Code walkthrough

Simple-3dviz uses moderngl to create OpenGL contexts, frame buffers etc. However, ModernGL is a low level abstraction over OpenGL which means that we get to decide how to manage the rendering pipeline ourselves. Moreover, ModernGL does not provide rendering primitives which means that we need to write our own shaders to render objects/scenes.

The following sections describe in high level the core parts of our rendering pipeline. For details, e.g. argument names and types, follow the links to the API docs or read the code.


A Scene is a representation of a scene to be rendered. It manages the ModernGL context and defines things like the background color or the size of the frame. The scene also provides information about the camera as well as any lighting to the shader programs that actually do the rendering.

All scenes have the ability to contain several objects that can be rendered, namely implement the Renderable interface, which can be added or removed with the add() or remove() methods of a scene. When the render() method of a scene is called the GPU actually renders all objects on the framebuffer.

The main scene implementation of simple-3dviz contains a single perspective camera and a single light source.


The classes that implement the Renderable interface actually contain the code that renders objects in the frame. They get the uniform values (see the GLSL docs for uniforms) from the scene and they must be somewhat compatible. For instance, in order for a scene light to have any effect, the Renderable needs to have a GLSL shader that takes it into account.

Simple-3dviz starts out with the following Renderables:

  1. Mesh is the workhorse of most rendering pipelins and renders a number of triangles in the scene
  2. Spherecloud renders a collection of 3D spheres of specific color and size.
  3. Lines renders a set of 3D lines with specific width and color.

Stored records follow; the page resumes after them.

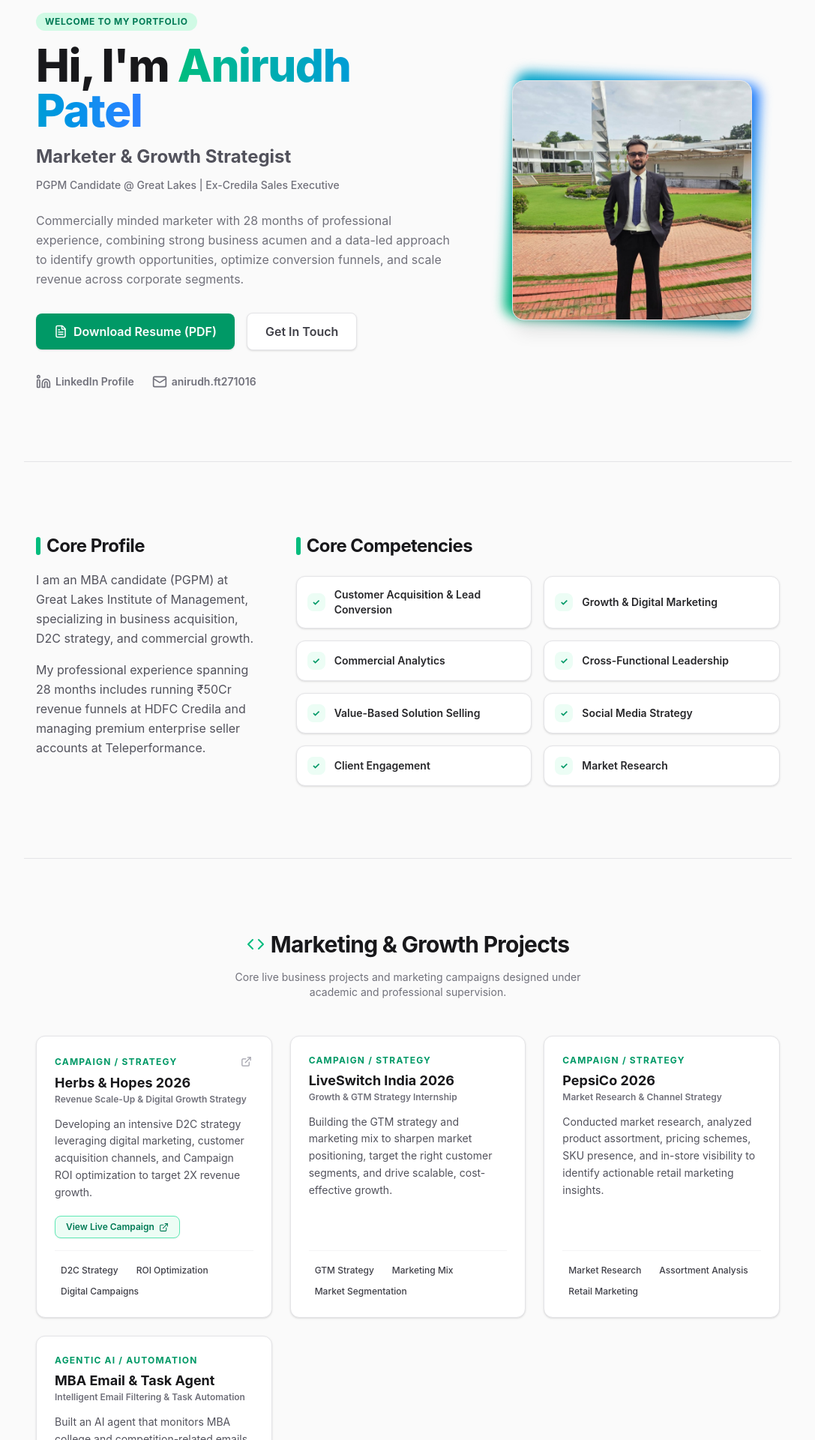
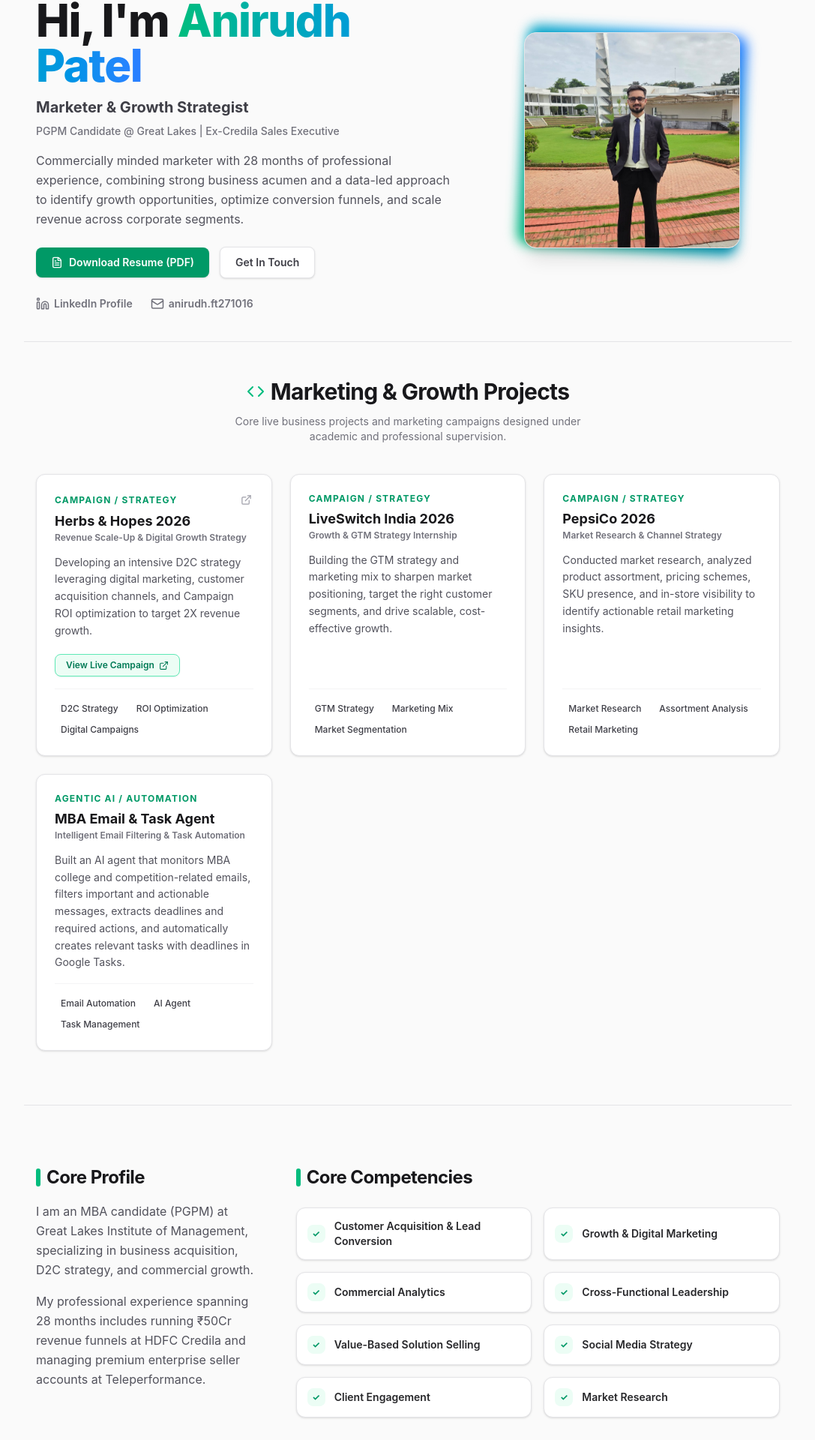
Before and after one commit to Anirudh191919/Anirudh191919.github.io, a React (Vite) app: page / in a window 1280 px wide. Shown: the part 162-2082 px from the top of the page at 75% size, without its empty margins (96-1183 px from the left). Built offline with nearby package versions, Linux system fonts and the light colour scheme.

Commit message:
Position projects directly on front page right under hero in source

```diff
--- a/src/App.jsx
+++ b/src/App.jsx
@@ -307,7 +307,7 @@ function App() {
 
   useEffect(() => {
     const handleScroll = () => {
-      const sections = ['about', 'projects', 'journey', 'photos', 'achievements', 'contact'];
+      const sections = ['projects', 'about', 'journey', 'photos', 'achievements', 'contact'];
       const scrollPosition = window.scrollY + 200;
 
       for (const section of sections) {
@@ -437,8 +437,8 @@ function App() {
           {/* Desktop Navigation Links */}
           <nav className="hidden md:flex items-center space-x-8 text-sm font-medium">
             {[
+              { id: 'projects', label: 'Projects' },
               { id: 'about', label: 'About' },
-              { id: 'projects', label: 'Projects' },
               { id: 'journey', label: 'My Journey' },
               { id: 'photos', label: 'Photo Gallery' },
               { id: 'achievements', label: 'Achievements' },
@@ -483,8 +483,8 @@ function App() {
         {mobileMenuOpen && (
           <div className="md:hidden border-b border-zinc-200 dark:border-zinc-800 bg-white dark:bg-zinc-950 px-4 py-4 space-y-3 transition-colors duration-305">
             {[
+              { id: 'projects', label: 'Projects' },
               { id: 'about', label: 'About' },
-              { id: 'projects', label: 'Projects' },
               { id: 'journey', label: 'My Journey' },
               { id: 'photos', label: 'Photo Gallery' },
               { id: 'achievements', label: 'Achievements' },
@@ -508,49 +508,49 @@ function App() {
       </header>
 
       {/* Hero Section */}
-      <section id="hero" className="max-w-5xl mx-auto px-4 pt-16 pb-16 md:pt-28 md:pb-24 grid grid-cols-1 md:grid-cols-12 gap-8 items-center">
+      <section id="hero" className="max-w-5xl mx-auto px-4 pt-8 pb-8 md:pt-14 md:pb-10 grid grid-cols-1 md:grid-cols-12 gap-8 items-center">
         <div className="md:col-span-7 text-center md:text-left order-2 md:order-1">
-          <span className="inline-block px-3 py-1 text-xs font-bold bg-emerald-100 dark:bg-emerald-950/30 text-emerald-700 dark:text-emerald-400 rounded-full mb-4 uppercase tracking-wider">
+          <span className="inline-block px-3 py-1 text-xs font-bold bg-emerald-100 dark:bg-emerald-950/30 text-emerald-700 dark:text-emerald-400 rounded-full mb-3 uppercase tracking-wider">
             Welcome to my Portfolio
           </span>
-          <h1 className="text-4xl md:text-6xl font-extrabold tracking-tight mb-4">
+          <h1 className="text-4xl md:text-5xl lg:text-6xl font-extrabold tracking-tight mb-3">
             Hi, I'm <span className="bg-gradient-to-r from-emerald-500 to-blue-500 bg-clip-text text-transparent">{ANIRUDH_DATA.name}</span>
           </h1>
-          <p className="text-xl md:text-2xl font-bold text-zinc-600 dark:text-zinc-300 mb-3">
+          <p className="text-lg md:text-xl font-bold text-zinc-700 dark:text-zinc-200 mb-2">
             {ANIRUDH_DATA.title}
           </p>
-          <p className="text-sm md:text-md text-zinc-500 dark:text-zinc-400 mb-6 font-medium">
+          <p className="text-xs md:text-sm text-zinc-500 dark:text-zinc-400 mb-4 font-medium">
             {ANIRUDH_DATA.subtitle}
           </p>
-          <p className="text-md text-zinc-500 dark:text-zinc-400 mb-8 max-w-xl leading-relaxed">
+          <p className="text-sm md:text-base text-zinc-600 dark:text-zinc-400 mb-6 max-w-xl leading-relaxed">
             {ANIRUDH_DATA.about}
           </p>
 
           {/* Social and Call to Actions */}
-          <div className="flex flex-col sm:flex-row items-center gap-4 mb-8">
+          <div className="flex flex-col sm:flex-row items-center gap-3.5 mb-6">
             <a
               href={ANIRUDH_DATA.resumeUrl}
               download="Marketing_Resume_Anirudh.pdf"
-              className="w-full sm:w-auto inline-flex items-center justify-center gap-2 bg-emerald-600 hover:bg-emerald-700 text-white rounded-lg px-6 py-3 font-semibold transition-all duration-200 shadow-sm"
+              className="w-full sm:w-auto inline-flex items-center justify-center gap-2 bg-emerald-600 hover:bg-emerald-700 text-white rounded-lg px-5 py-2.5 font-semibold transition-all duration-200 shadow-sm text-sm"
             >
-              <FileText size={18} />
+              <FileText size={16} />
               Download Resume (PDF)
             </a>
             <a
               href="#contact"
-              className="w-full sm:w-auto inline-flex items-center justify-center bg-white dark:bg-zinc-900 border border-zinc-200 dark:border-zinc-800 hover:bg-zinc-100 dark:hover:bg-zinc-800 text-zinc-700 dark:text-zinc-200 rounded-lg px-6 py-3 font-semibold transition-all duration-200 shadow-sm"
+              className="w-full sm:w-auto inline-flex items-center justify-center bg-white dark:bg-zinc-900 border border-zinc-200 dark:border-zinc-800 hover:bg-zinc-100 dark:hover:bg-zinc-800 text-zinc-700 dark:text-zinc-200 rounded-lg px-5 py-2.5 font-semibold transition-all duration-200 shadow-sm text-sm"
             >
               Get In Touch
             </a>
           </div>
 
           <div className="flex justify-center md:justify-start items-center gap-6">
-            <a href={ANIRUDH_DATA.linkedin} target="_blank" rel="noopener noreferrer" className="text-zinc-500 hover:text-zinc-800 dark:text-zinc-400 dark:hover:text-white transition-colors flex items-center gap-1.5 text-sm font-semibold" aria-label="LinkedIn">
-              <Linkedin size={20} />
+            <a href={ANIRUDH_DATA.linkedin} target="_blank" rel="noopener noreferrer" className="text-zinc-500 hover:text-zinc-800 dark:text-zinc-400 dark:hover:text-white transition-colors flex items-center gap-1.5 text-xs md:text-sm font-semibold" aria-label="LinkedIn">
+              <Linkedin size={18} />
               LinkedIn Profile
             </a>
-            <a href={`mailto:${ANIRUDH_DATA.email}`} className="text-zinc-500 hover:text-zinc-800 dark:text-zinc-400 dark:hover:text-white transition-colors flex items-center gap-1.5 text-sm font-semibold" aria-label="Email">
-              <Mail size={20} />
+            <a href={`mailto:${ANIRUDH_DATA.email}`} className="text-zinc-500 hover:text-zinc-800 dark:text-zinc-400 dark:hover:text-white transition-colors flex items-center gap-1.5 text-xs md:text-sm font-semibold" aria-label="Email">
+              <Mail size={18} />
               {ANIRUDH_DATA.email.split('@')[0]}
             </a>
           </div>
@@ -558,7 +558,7 @@ function App() {
 
         {/* Profile Picture Card */}
         <div className="md:col-span-5 order-1 md:order-2 flex justify-center">
-          <div className="relative group w-72 h-72 md:w-80 md:h-80">
+          <div className="relative group w-64 h-64 md:w-72 md:h-72">
             <div className="absolute inset-0 bg-gradient-to-tr from-emerald-500 to-blue-500 rounded-2xl rotate-3 scale-102 blur-sm group-hover:rotate-6 transition-all duration-300" />
             <div className="relative w-full h-full rounded-2xl overflow-hidden bg-white dark:bg-zinc-900 border border-zinc-200 dark:border-zinc-800 shadow-xl">
               <img
@@ -573,52 +573,13 @@ function App() {
 
       <hr className="max-w-5xl mx-auto border-zinc-200 dark:border-zinc-900" />
 
-      {/* About & Skills Section */}
-      <section id="about" className="max-w-5xl mx-auto px-4 py-16 md:py-24">
-        <div className="grid grid-cols-1 md:grid-cols-12 gap-12 items-start">
-          <div className="md:col-span-4">
-            <h2 className="text-2xl font-bold tracking-tight mb-4 flex items-center gap-2">
-              <span className="w-1.5 h-6 bg-emerald-500 rounded-full"></span>
-              Core Profile
-            </h2>
-            <div className="space-y-4 text-zinc-600 dark:text-zinc-400 leading-relaxed text-sm md:text-base">
-              <p>
-                I am an MBA candidate (PGPM) at Great Lakes Institute of Management, specializing in business acquisition, D2C strategy, and commercial growth.
-              </p>
-              <p>
-                My professional experience spanning 28 months includes running ₹50Cr revenue funnels at HDFC Credila and managing premium enterprise seller accounts at Teleperformance.
-              </p>
-            </div>
-          </div>
-
-          <div className="md:col-span-8">
-            <h2 className="text-2xl font-bold tracking-tight mb-6 flex items-center gap-2">
-              <span className="w-1.5 h-6 bg-emerald-500 rounded-full"></span>
-              Core Competencies
-            </h2>
-            <div className="grid grid-cols-1 sm:grid-cols-2 gap-4">
-              {ANIRUDH_DATA.skills.map((skill, idx) => (
-                <div key={idx} className="flex items-center gap-3 p-3.5 rounded-xl border border-zinc-200 dark:border-zinc-800 bg-white dark:bg-[#0c0c0f] shadow-sm">
-                  <span className="flex h-6 w-6 shrink-0 items-center justify-center rounded-lg bg-emerald-50 dark:bg-emerald-950/30 text-emerald-600 dark:text-emerald-400 font-bold text-xs">
-                    ✓
-                  </span>
-                  <span className="text-sm font-semibold text-zinc-800 dark:text-zinc-200">{skill}</span>
-                </div>
-              ))}
-            </div>
-          </div>
-        </div>
-      </section>
-
-      <hr className="max-w-5xl mx-auto border-zinc-200 dark:border-zinc-900" />
-
-      {/* Projects Section */}
-      <section id="projects" className="max-w-5xl mx-auto px-4 py-16 md:py-24">
-        <h2 className="text-3xl font-bold tracking-tight mb-4 text-center flex items-center justify-center gap-2">
+      {/* Projects Section - Front Page Spotlight */}
+      <section id="projects" className="max-w-5xl mx-auto px-4 pt-8 pb-14 md:pt-12 md:pb-18">
+        <h2 className="text-3xl font-bold tracking-tight mb-3 text-center flex items-center justify-center gap-2">
           <Code className="text-emerald-500" size={24} />
           Marketing & Growth Projects
         </h2>
-        <p className="text-sm text-zinc-500 dark:text-zinc-400 text-center mb-12 max-w-lg mx-auto">
+        <p className="text-sm text-zinc-500 dark:text-zinc-400 text-center mb-8 md:mb-10 max-w-lg mx-auto">
           Core live business projects and marketing campaigns designed under academic and professional supervision.
         </p>
 
@@ -690,6 +651,45 @@ function App() {
               </div>
             </div>
           ))}
+        </div>
+      </section>
+
+      <hr className="max-w-5xl mx-auto border-zinc-200 dark:border-zinc-900" />
+
+      {/* About & Skills Section (Core Profile & Competencies) */}
+      <section id="about" className="max-w-5xl mx-auto px-4 py-14 md:py-20">
+        <div className="grid grid-cols-1 md:grid-cols-12 gap-12 items-start">
+          <div className="md:col-span-4">
+            <h2 className="text-2xl font-bold tracking-tight mb-4 flex items-center gap-2">
+              <span className="w-1.5 h-6 bg-emerald-500 rounded-full"></span>
+              Core Profile
+            </h2>
+            <div className="space-y-4 text-zinc-600 dark:text-zinc-400 leading-relaxed text-sm md:text-base">
+              <p>
+                I am an MBA candidate (PGPM) at Great Lakes Institute of Management, specializing in business acquisition, D2C strategy, and commercial growth.
+              </p>
+              <p>
+                My professional experience spanning 28 months includes running ₹50Cr revenue funnels at HDFC Credila and managing premium enterprise seller accounts at Teleperformance.
+              </p>
+            </div>
+          </div>
+
+          <div className="md:col-span-8">
+            <h2 className="text-2xl font-bold tracking-tight mb-6 flex items-center gap-2">
+              <span className="w-1.5 h-6 bg-emerald-500 rounded-full"></span>
+              Core Competencies
+            </h2>
+            <div className="grid grid-cols-1 sm:grid-cols-2 gap-4">
+              {ANIRUDH_DATA.skills.map((skill, idx) => (
+                <div key={idx} className="flex items-center gap-3 p-3.5 rounded-xl border border-zinc-200 dark:border-zinc-800 bg-white dark:bg-[#0c0c0f] shadow-sm">
+                  <span className="flex h-6 w-6 shrink-0 items-center justify-center rounded-lg bg-emerald-50 dark:bg-emerald-950/30 text-emerald-600 dark:text-emerald-400 font-bold text-xs">
+                    ✓
+                  </span>
+                  <span className="text-sm font-semibold text-zinc-800 dark:text-zinc-200">{skill}</span>
+                </div>
+              ))}
+            </div>
+          </div>
         </div>
       </section>
 
```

Simple-3dviz, due to ModernGL providing the OpenGL context, does not require any graphical user interface to be able to render scenes. However, in most cases we want to explore a 3D model before settling towards an animation or presentation.

The BaseWindow interface implementations take care of the interaction between your code and the GUI. It is designed to be agnostic of the actual GUI library that implements it. All changes in a GUI scene are done using behaviours, which are explained below.

One implementation of BaseWindow is provided using wxpython.


The goal of the Behaviour interface is to decouple the changes of a scene with the scene management (creation, rendering, etc.). The interface defines simply a method behave(params) which is called every time that a frame is rendered (this is traditionally called a tick). The argument params is an instance of the class Behaviour.Params which provides to the behaviour all the necessary information:

  • A window if it exists
  • A scene object to be possibly altered
  • Access to the frame for saving
  • Objects to access mouse and keyboard information if available

The above design allows for many reusable behaviours that implement animations, mouse interaction and more. A non-exhaustive list follows:

  1. CameraTrajectory
  2. CameraTargetTrajectory
  3. LightTrajectory
  4. SaveFrames
  5. MouseRotate
  6. MouseZoom
  7. SnapshotOnKey